Facing a Select Committee must be right up there in terms of daunting tasks. Professionally angry and often half informed, there's a menace about the MPs that must make even the most hardened executives shake.

Today, the VW Group's UK boss Paul Willis faced down a Transport Select Committee over the emissions scandal, joined by the Society of Motor Manufacturers and Traders (SMMT) chief Mike Hawes. They put on a near textbook display - with Willis offering the most convincing performance I've seen from anyone at VW so far.

Humble, apologetic and unstinting in his declaration of being prepared to work hard to win back the confidence of customers, Willis hit the mark.
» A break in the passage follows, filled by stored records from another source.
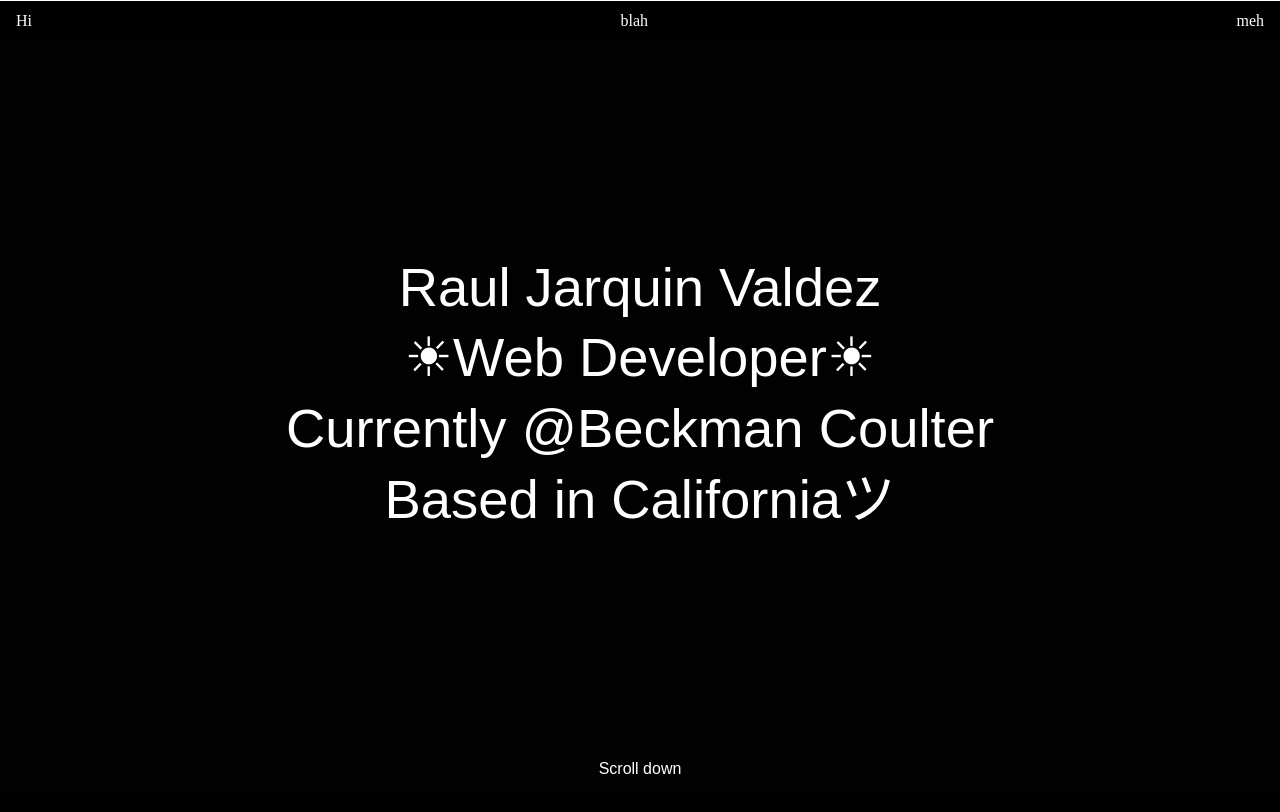
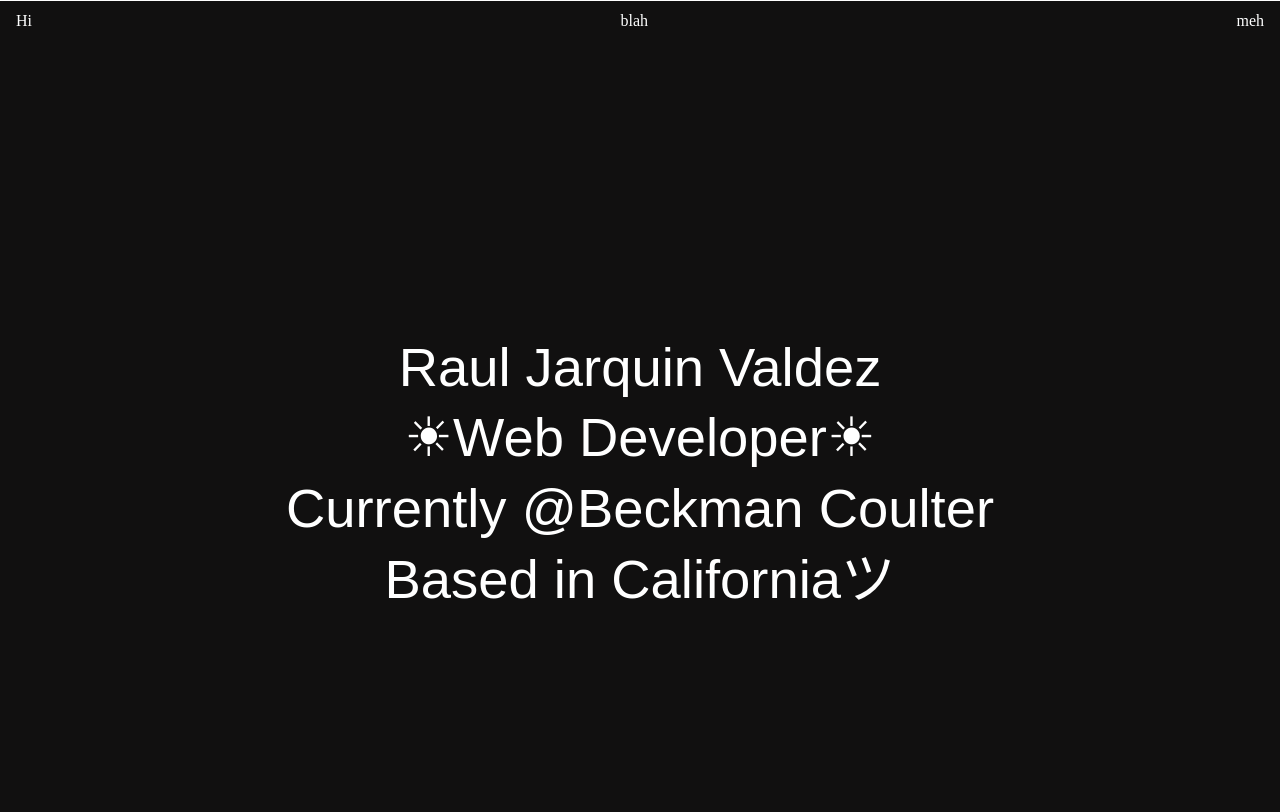
Before and after one commit to Raulj123/newnew, a Next.js app: page / in a window 1280 px wide. Shown: the top 812 px of the page. Built offline with nearby package versions, Linux system fonts and the light colour scheme; a web font is replaced by a local one.

Commit message:
ermm what the

```diff
--- a/app/Components/Hero.tsx
+++ b/app/Components/Hero.tsx
@@ -33,11 +33,10 @@
     //     ease: "elastic",
     //   })
     //   .from(".line4", { opacity: 0, ease: "power2.in"})
-      gsap.timeline()
-      .from(".h-container", {opacity: 0,scale: 0.7, delay: 0.5})
 
-      .from(".text", {y: 10, ease: "power2.in"})
-      .from(".d", {y: 90, ease: "power2.in"})
+    gsap
+      .timeline()
+      .from(".h-container", { opacity: 0, scale: 0.7, delay: 0.5 });
   }, []);
 
   return (
@@ -55,7 +54,6 @@
             </div>
           </div>
         </div>
-        <p className="d">Scroll down</p>
       </section>
     </>
   );
--- a/app/globals.scss
+++ b/app/globals.scss
@@ -1,4 +1,4 @@
-$back:  rgb(2, 2, 2);
+$back: #111010;
 
 html {
   overflow-x: hidden;
@@ -8,7 +8,6 @@
   margin: 0;
 }
 
-
 nav {
   display: flex;
   justify-content: space-between;
@@ -16,12 +15,12 @@
   color: white;
   padding: 16px;
   height: 10px;
-    background-color: rgb(0, 0, 0);
+  background-color: #111010;
 }
 .hero {
   padding-top: 3.5rem;
   padding-bottom: 4rem;
-    min-height: 80vh;
+  min-height: 100vh;
   display: flex;
   justify-content: center;
   align-items: center;
@@ -57,7 +56,6 @@
 
     .special-font {
       font-family: var(--font-kab);
-
     }
   }
 }
@@ -80,7 +78,7 @@
 
 @media only screen and (min-width: 300px) {
   .hero {
-        padding-top: 2rem;
+    padding-top: 0rem;
     padding-bottom: 4rem;
     background-color: $back;
 
@@ -91,10 +89,10 @@
       }
     }
   }
-
 }
 
-@media only screen and (min-width: 500px) {}
+@media only screen and (min-width: 500px) {
+}
 
 @media only screen and (min-width: 800px) {
   .font {
```
Also changed, not shown: 2 other files (tests, documents, lock files or other folders). Lines whose indentation alone changed are shown as unchanged.
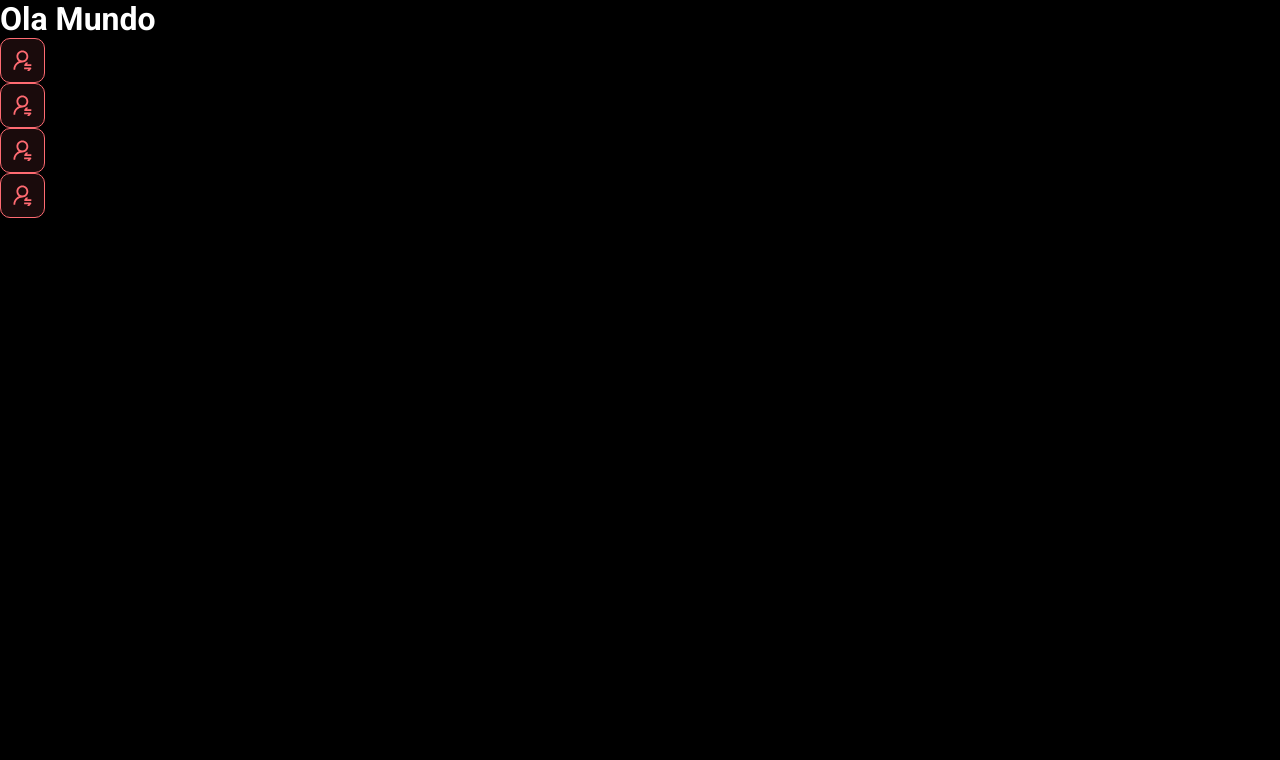
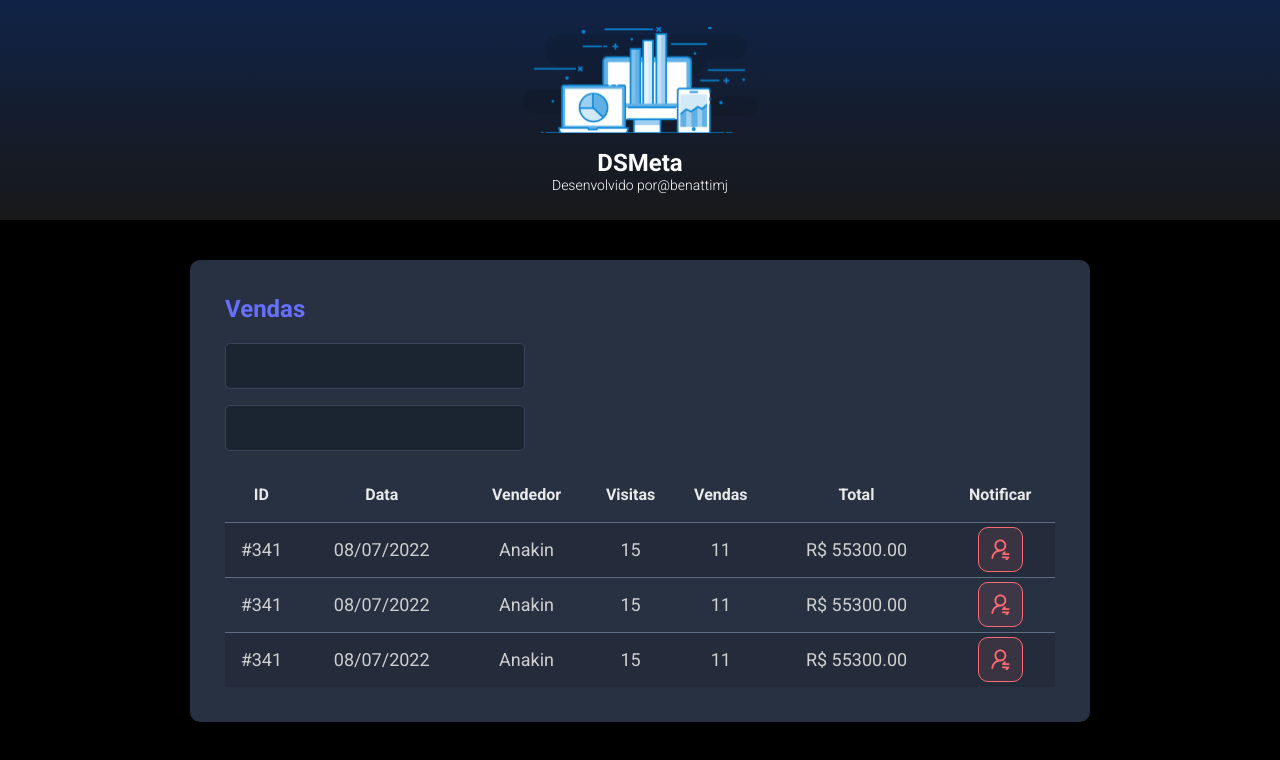
Before and after one commit to benattimj/dsmeta, a React (Vite) app in the folder frontend/: page / in a window 1280 px wide. Shown: the top 760 px of the page. Built offline with nearby package versions, Linux system fonts and the light colour scheme.

Commit message:
Other components

```diff
--- a/frontend/src/App.tsx
+++ b/frontend/src/App.tsx
@@ -1,21 +1,26 @@
-import NotificationButton from "./componentes/NotificationButton"
 import Header from "./componentes/Header"
+import SalesCard from "./componentes/SalesCard"
 
 function App() {
 
-  return(
+  return (
+<>
 
-<>
-<h1>Ola Mundo</h1>
-<NotificationButton />
-<NotificationButton />
-<NotificationButton />
-<NotificationButton />
+      <Header />
 
+      <main>
+        <section id="sales">
+          <div className="dsmeta-container">
+            <SalesCard />
+
+
+          </div>
+        </section>
+      </main>
 </>
-  )
+      )
 }
 
 
 
-export default App
+      export default App
--- a/frontend/src/componentes/Header/index.tsx
+++ b/frontend/src/componentes/Header/index.tsx
@@ -1,8 +1,10 @@
-import NotificationButton from "./componentes/NotificationButton"
 import logo from '../../assets/img/logo.svg'
 import './styles.css'
 
+
 function Header() {
+
+    return (
 
         <header>
             <div className="dsmeta-logo-container">
@@ -10,10 +12,11 @@ function Header() {
                 <h1>DSMeta</h1>
                 <p>
                     Desenvolvido por
-                <a href="https://www.instagram.com/devsuperior.ig">@devsuperior.ig</a>
+                    <a href="https://github.com/benattimj">@benattimj</a>
                 </p>
             </div>
         </header>
+
     )
 }
 
--- a/frontend/src/componentes/SalesCard/styles.css
+++ b/frontend/src/componentes/SalesCard/styles.css
@@ -3,6 +3,7 @@
     border-radius: 10px;
     padding: 30px 10px;
   }
+
 
   .dsmeta-sales-title {
     color: #676fff;
@@ -51,7 +52,7 @@
     border-top: 1px solid #5f6e82;
   }
 
-.dsmeta-sales-table tbody tr:hover>td {
+  .dsmeta-sales-table tbody tr:hover > td {
     background-color: #384459;
   }
 
--- a/frontend/src/index.css
+++ b/frontend/src/index.css
@@ -19,3 +19,13 @@ a:visited {
   color: unset;
   text-decoration: none;
 }
+
+.dsmeta-container {
+  width: 100%;
+  max-width: 900px;
+  margin: 0 auto;
+}
+
+#sales {
+  padding: 40px 10px;
+}
```
Also changed, not shown: frontend/src/componentes/SalesCard/index.tsx (+7 -12 lines). Lines whose indentation alone changed are shown as unchanged.
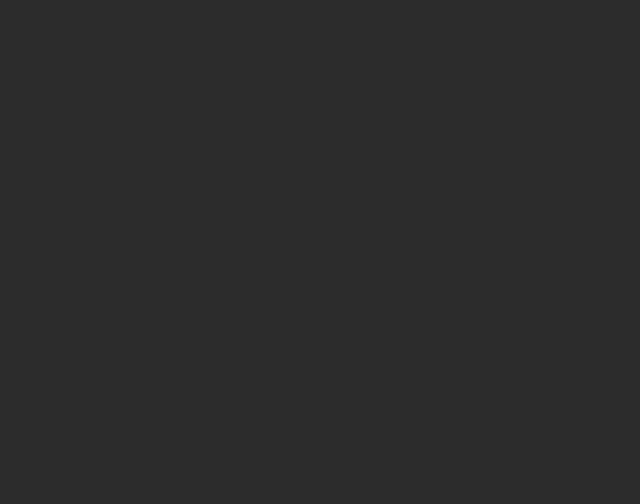
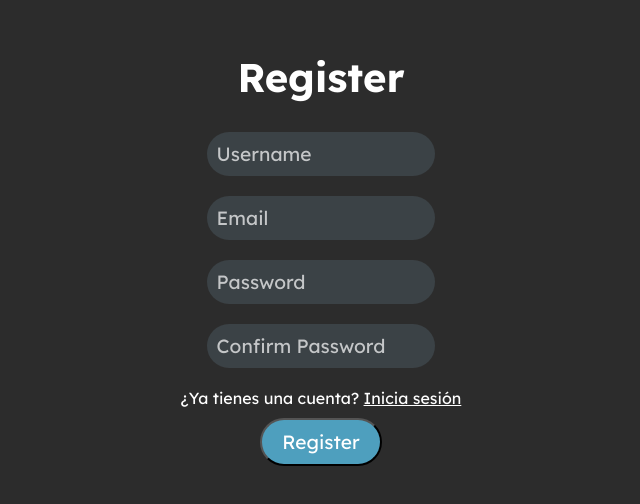
Before and after one commit to Spherelim/ChatWhitChat, a React (Vite) app: page / in a window 1280 px wide. Shown: the part 136-640 px from the top of the page, without its empty margins (319-959 px from the left). Built offline with nearby package versions, Linux system fonts and the light colour scheme.

Commit message:
Feat:Agregar Log y Register
- se crearon las plantillas para el Log y el Registro

por ahora solametne funcionan visualmente

```diff
--- a/src/components/Button.jsx
+++ b/src/components/Button.jsx
@@ -1 +1,9 @@
 import '../style/components/Button.css'
+
+export default function Button({ children, onClick }) {
+    return (
+        <button className='btn' onClick={onClick}>
+            {children}
+        </button>
+    )
+}
--- a/src/main.css
+++ b/src/main.css
@@ -1,3 +1,9 @@
+/* Fuente */
+@font-face {
+    font-family: 'CWC';
+    src: url(./fonts/Lexend-VariableFont_wght.ttf) format('truetype');
+}
+
 /* Esta madre es para que el mugre forms no tega bordes */
 *{
     margin: 0;
@@ -11,3 +17,15 @@ html, body, #root{
     min-height: 100vh;
     background-color: rgb(44, 44, 44);
 }
+
+h1, h2, h3, h4, h5, h6{
+    font-family: 'CWC', sans-serif;
+}
+
+p, span, a, button{
+    font-family: 'CWC', sans-serif;
+}
+
+input, select, textarea{
+    font-family: 'CWC', sans-serif;
+}
--- a/src/main.jsx
+++ b/src/main.jsx
@@ -1,10 +1,16 @@
 import { StrictMode } from 'react'
 import { createRoot } from 'react-dom/client'
 
+// Paginas
+
 import './main.css'
+
+import Login from './views/Log.jsx'
+import Register from './views/Reg.jsx'
 
 createRoot(document.getElementById('root')).render(
   <StrictMode>
-
+    {/* <Login /> */}
+    <Register />
   </StrictMode>,
 )
--- a/src/style/Log.css
+++ b/src/style/Log.css
@@ -0,0 +1,86 @@
+.log {
+    /* poner en el centro de la pantalla */
+    position: absolute;
+    top: 50%;
+    left: 50%;
+    transform: translate(-50%, -50%);
+
+    /* estilos */
+    display: flex;
+    flex-direction: column;
+    align-items: center;
+    justify-content: center;
+
+    /* colores y bordes */
+    /* background-color: #4e9fbe;
+    height: 60vh;
+    border: 6px solid #3b4246;
+    border-radius: 30px;
+    padding: 20px; */
+
+    /* animacion */
+    animation: fadeIn 1s ease-in-out;
+
+}
+
+.log h1 {
+    color: #fff;
+    font-size: 2.5rem;
+    margin-bottom: 20px;
+}
+
+.form-container {
+    display: flex;
+    flex-direction: column;
+    align-items: center;
+    justify-content: center;
+}
+
+.form-control {
+    margin: 10px;
+    width: 80%;
+    padding: 10px;
+    border: none;
+    border-radius: 30px;
+    background-color: #3b4246;
+    color: #fff;
+    font-size: 1.2rem;
+
+    transition: all 0.3s ease-in-out;
+}
+
+.form-control:focus {
+    outline: none;
+    box-shadow: 0 0 5px #3b4246;
+    transform: scale(1.05);
+}
+
+.form-control::placeholder {
+    color: #fff;
+    opacity: 0.7;
+}
+
+.form-title {
+    color: #fff;
+    font-size: 1.5rem;
+    margin-bottom: 10px;
+    transition: all 0.3s ease-in-out;
+}
+
+.form-title:hover {
+    color: #4e9fbe;
+    cursor: default;
+    transform: scale(1.1);
+}
+
+.form-link {
+    color: #fff;
+    font-size: 1rem;
+    margin-top: 10px;
+    transition: all 0.3s ease-in-out;
+}
+
+.form-link:hover {
+    color: #4e9fbe;
+    cursor: default;
+}
--- a/src/style/Reg.css
+++ b/src/style/Reg.css
@@ -0,0 +1,16 @@
+.reg{
+
+    /* estilos */
+    display: flex;
+    flex-direction: column;
+    align-items: center;
+    justify-content: center;
+    height: 100vh;
+
+}
+
+.form-title {
+    color: #fff;
+    font-size: 2.5rem;
+    margin-bottom: 20px;
+}
--- a/src/style/components/Button.css
+++ b/src/style/components/Button.css
@@ -0,0 +1,46 @@
+*{
+    margin: 0;
+    padding: 0;
+    box-sizing: border-box;
+}
+
+
+.btn {
+
+    /* Estilos */
+
+    background-color: #4e9fbe;
+    color: #fff;
+    border-radius: 30px;
+
+    padding: 10px 20px;
+    font-size: 1.2rem;
+    cursor: pointer;
+
+    transition: all 0.3s ease-in-out;
+
+    /* Dejar un espacio alrededor */
+    margin: 10px;
+    /* Dejar un espacio debajo */
+    margin-bottom: 10px;
+
+}
+
+.btn:hover {
+    background-color: #49b9fa;
+    color: #fff;
+    transform: scale(1.1);
+}
+
+.btn:active {
+    background-color: #49b9fa;
+    color: #fff;
+    transform: scale(0.9);
+}
+
+.btn:disabled {
+    background-color: #49b9fa;
+    color: #fff;
+    cursor: not-allowed;
+    transform: scale(1);
+}
--- a/src/views/Log.jsx
+++ b/src/views/Log.jsx
@@ -1 +1,24 @@
 import '../style/Log.css'
+
+import Button from '../components/Button.jsx'
+
+export default function Log() {
+    return (
+        <>
+            <div className='log'>
+                <h1 className='form-title'>Login</h1>
+                <div className='form-container'>
+                    <input type="text" placeholder='Username' className='form-control'/>
+                    <input type="password" placeholder='Password' className='form-control'/>
+
+                    {/* Registrarse si no tiene cuenta */}
+                    <p className='form-link'>¿No tienes una cuenta? <a href="/register" className='form-link'>Registrate</a></p>
+
+                    <Button className='btn btn-primary' onClick={() => {}}>
+                        Login
+                    </Button>
+                </div>
+            </div>
+        </>
+    )
+}
--- a/src/views/Reg.jsx
+++ b/src/views/Reg.jsx
@@ -1 +1,26 @@
 import '../style/Reg.css'
+
+import Button from '../components/Button.jsx'
+
+export default function Reg() {
+    return (
+        <>
+            <div className='reg'>
+                <h1 className='form-title'>Register</h1>
+                <div className='form-container'>
+                    <input type="text" placeholder='Username' className='form-control'/>
+                    <input type="email" placeholder='Email' className='form-control'/>
+                    <input type="password" placeholder='Password' className='form-control'/>
+                    <input type="password" placeholder='Confirm Password' className='form-control'/>
+
+                    {/* Registrarse si no tiene cuenta */}
+                    <p className='form-link'>¿Ya tienes una cuenta? <a href="/login" className='form-link'>Inicia sesión</a></p>
+
+                    <Button className='btn btn-primary' onClick={() => {}}>
+                        Register
+                    </Button>
+                </div>
+            </div>
+        </>
+    )
+}
```
Also changed, not shown: src/fonts/Lexend-VariableFont_wght.ttf (added).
He managed the hard task of saying sorry yet staying in command, holding a firm but fair line when questioners tried to put words in his mouth. At all times he stayed on top of the sometimes disparate and tangential lines of questioning.

Nor did he duck hard questions. He gave more insight into whether VW had used the manipulation software in European tests (most likely yes), confirmed 400,000 UK cars would likely need fuel injector fixes over software upgrades, revealed owners of 2.0-litre EA189 engines would be dealt with first, as the fix is most logical, and confessed he couldn't promise VW would meet the timeline to sort out all affected cars by the end of 2016.